[EXTRACTED MATERIAL]
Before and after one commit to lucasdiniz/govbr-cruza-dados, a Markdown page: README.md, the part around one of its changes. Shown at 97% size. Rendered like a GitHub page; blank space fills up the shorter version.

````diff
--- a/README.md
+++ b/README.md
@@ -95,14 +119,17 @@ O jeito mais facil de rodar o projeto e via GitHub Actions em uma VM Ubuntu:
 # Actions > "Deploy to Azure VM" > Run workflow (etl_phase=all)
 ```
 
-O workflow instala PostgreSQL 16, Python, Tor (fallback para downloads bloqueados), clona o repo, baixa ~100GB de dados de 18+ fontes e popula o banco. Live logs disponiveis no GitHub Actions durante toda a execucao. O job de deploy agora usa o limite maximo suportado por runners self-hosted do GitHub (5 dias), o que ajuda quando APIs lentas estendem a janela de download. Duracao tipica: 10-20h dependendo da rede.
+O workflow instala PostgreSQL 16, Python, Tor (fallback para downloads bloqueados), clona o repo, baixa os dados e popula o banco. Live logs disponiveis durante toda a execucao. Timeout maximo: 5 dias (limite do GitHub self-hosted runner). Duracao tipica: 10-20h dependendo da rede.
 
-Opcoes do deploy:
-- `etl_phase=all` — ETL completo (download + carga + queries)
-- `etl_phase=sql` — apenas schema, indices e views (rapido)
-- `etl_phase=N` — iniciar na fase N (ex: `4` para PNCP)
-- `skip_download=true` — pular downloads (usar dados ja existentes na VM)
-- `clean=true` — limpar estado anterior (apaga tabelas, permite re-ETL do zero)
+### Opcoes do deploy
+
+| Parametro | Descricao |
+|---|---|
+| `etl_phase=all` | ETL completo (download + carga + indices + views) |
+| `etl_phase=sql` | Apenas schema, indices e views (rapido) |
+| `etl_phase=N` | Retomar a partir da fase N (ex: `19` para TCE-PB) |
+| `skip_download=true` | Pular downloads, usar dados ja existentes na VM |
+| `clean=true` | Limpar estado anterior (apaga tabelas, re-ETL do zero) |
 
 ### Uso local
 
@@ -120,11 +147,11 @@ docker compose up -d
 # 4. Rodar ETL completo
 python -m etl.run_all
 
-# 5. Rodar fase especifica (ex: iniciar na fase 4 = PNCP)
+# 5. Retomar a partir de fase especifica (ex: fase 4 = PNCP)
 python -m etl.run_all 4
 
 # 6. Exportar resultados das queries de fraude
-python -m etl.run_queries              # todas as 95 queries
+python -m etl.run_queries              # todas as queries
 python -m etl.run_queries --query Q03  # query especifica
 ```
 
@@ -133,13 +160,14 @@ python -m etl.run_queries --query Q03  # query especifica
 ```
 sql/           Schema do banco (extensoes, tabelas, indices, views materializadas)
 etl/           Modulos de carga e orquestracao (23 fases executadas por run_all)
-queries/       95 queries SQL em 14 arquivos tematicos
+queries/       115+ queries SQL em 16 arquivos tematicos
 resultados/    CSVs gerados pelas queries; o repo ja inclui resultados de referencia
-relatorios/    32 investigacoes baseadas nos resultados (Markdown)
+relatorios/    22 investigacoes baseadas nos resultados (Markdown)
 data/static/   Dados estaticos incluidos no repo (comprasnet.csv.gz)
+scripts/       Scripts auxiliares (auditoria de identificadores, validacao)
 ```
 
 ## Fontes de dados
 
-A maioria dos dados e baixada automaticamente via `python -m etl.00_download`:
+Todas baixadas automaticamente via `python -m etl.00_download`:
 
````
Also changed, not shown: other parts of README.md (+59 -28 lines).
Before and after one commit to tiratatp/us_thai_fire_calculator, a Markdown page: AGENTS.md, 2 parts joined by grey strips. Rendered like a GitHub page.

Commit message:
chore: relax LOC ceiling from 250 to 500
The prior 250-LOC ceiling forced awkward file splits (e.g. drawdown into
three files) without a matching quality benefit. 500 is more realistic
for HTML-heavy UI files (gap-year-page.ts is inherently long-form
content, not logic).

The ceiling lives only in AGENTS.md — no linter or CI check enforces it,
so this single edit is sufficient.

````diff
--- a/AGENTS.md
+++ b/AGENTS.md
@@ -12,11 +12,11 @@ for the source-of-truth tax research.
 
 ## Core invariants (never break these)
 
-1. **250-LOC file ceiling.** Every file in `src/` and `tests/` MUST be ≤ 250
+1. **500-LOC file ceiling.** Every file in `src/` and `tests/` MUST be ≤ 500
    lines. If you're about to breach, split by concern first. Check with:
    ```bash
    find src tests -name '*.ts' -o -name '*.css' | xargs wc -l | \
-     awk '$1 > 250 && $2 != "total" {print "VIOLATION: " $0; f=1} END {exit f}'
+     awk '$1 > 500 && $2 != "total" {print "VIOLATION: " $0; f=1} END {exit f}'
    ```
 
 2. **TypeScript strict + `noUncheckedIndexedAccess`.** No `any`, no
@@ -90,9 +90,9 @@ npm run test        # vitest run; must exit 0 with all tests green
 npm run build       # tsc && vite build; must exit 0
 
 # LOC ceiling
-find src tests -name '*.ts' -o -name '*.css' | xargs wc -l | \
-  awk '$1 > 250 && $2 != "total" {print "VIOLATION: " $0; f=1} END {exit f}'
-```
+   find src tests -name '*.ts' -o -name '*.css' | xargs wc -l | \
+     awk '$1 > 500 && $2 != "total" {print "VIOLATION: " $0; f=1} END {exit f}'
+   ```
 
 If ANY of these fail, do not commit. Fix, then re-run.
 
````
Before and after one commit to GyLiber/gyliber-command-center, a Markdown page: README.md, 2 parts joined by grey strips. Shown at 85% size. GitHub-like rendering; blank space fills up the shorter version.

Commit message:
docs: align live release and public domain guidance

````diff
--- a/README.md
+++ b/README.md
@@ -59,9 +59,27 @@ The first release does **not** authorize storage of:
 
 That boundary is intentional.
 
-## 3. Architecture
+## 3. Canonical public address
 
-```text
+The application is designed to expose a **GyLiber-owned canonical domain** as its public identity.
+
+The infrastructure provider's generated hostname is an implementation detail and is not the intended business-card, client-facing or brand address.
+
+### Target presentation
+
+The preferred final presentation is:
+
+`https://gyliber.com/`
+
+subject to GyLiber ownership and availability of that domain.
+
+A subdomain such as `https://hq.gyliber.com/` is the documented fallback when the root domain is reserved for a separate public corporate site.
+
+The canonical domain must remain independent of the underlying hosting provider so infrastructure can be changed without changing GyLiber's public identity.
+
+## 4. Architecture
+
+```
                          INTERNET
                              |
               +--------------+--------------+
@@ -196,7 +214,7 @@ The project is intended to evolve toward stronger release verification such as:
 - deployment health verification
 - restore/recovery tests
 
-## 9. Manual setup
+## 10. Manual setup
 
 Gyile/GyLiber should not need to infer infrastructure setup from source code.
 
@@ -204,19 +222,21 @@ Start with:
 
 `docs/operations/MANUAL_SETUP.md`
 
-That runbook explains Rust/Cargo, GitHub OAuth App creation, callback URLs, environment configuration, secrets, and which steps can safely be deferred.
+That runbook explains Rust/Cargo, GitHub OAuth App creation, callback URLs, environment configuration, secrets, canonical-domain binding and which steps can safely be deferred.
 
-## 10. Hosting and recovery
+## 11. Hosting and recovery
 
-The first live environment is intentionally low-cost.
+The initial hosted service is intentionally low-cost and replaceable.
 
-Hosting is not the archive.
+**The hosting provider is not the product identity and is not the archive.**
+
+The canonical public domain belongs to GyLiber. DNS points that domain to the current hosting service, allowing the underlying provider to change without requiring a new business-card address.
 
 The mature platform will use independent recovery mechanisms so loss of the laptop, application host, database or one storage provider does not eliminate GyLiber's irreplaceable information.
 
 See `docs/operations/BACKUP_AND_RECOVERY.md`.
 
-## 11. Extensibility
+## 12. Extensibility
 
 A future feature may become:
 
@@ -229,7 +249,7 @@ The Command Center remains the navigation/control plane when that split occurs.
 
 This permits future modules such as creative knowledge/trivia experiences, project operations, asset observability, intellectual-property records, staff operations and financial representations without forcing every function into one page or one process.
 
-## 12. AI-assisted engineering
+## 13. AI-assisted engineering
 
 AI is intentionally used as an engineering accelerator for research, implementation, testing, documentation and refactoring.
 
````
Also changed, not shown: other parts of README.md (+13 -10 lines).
[/EXTRACTED MATERIAL]
▸ **TASK DIRECTIONS**
Reproduce exactly the section above that begins at the line containing "existentes na VM |" and ends at the line containing "# 6. Exportar", leaving out all other lines.

▸ **WRITTEN ANSWER**
+| `skip_download=true` | Pular downloads, usar dados ja existentes na VM |
+| `clean=true` | Limpar estado anterior (apaga tabelas, re-ETL do zero) |
 
 ### Uso local
 
@@ -120,11 +147,11 @@ docker compose up -d
 # 4. Rodar ETL completo
 python -m etl.run_all
 
-# 5. Rodar fase especifica (ex: iniciar na fase 4 = PNCP)
+# 5. Retomar a partir de fase especifica (ex: fase 4 = PNCP)
 python -m etl.run_all 4
 
 # 6. Exportar resultados das queries de fraude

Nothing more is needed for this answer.